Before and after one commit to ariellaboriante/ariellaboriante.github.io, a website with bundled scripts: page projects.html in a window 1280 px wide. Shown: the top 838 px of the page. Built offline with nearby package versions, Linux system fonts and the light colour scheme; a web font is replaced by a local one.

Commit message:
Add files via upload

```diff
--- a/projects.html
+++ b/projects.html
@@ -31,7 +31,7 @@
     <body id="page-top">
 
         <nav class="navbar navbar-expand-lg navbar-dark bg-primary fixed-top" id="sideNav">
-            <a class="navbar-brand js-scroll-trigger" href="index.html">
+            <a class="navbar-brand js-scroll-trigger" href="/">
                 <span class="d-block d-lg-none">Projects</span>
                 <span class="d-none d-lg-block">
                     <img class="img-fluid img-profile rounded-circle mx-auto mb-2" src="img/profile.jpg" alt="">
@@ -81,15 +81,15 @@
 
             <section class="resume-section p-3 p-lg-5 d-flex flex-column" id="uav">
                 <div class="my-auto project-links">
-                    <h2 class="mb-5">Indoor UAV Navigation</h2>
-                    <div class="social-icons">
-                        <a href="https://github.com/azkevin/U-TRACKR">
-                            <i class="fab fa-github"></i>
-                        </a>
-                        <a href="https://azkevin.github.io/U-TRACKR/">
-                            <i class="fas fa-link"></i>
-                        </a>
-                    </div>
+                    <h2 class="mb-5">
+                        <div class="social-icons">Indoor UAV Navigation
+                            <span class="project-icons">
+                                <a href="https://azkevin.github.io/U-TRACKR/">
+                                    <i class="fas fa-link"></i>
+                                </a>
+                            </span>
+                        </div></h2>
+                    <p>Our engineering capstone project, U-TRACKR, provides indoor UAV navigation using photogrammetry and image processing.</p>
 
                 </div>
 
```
━━━━━━━━━━━━━━━━━━━━━━━━━━━━━━
Wherever the string "github" shows up in the material, copy the line that holds it.

Before and after one commit to ariellaboriante/ariellaboriante.github.io, a website with bundled scripts: page projects.html in a window 1280 px wide. Shown: the top 838 px of the page. Built offline with nearby package versions, Linux system fonts and the light colour scheme; a web font is replaced by a local one.
-                        <a href="https://github.com/azkevin/U-TRACKR">
-                            <i class="fab fa-github"></i>
-                        <a href="https://azkevin.github.io/U-TRACKR/">
+                                <a href="https://azkevin.github.io/U-TRACKR/">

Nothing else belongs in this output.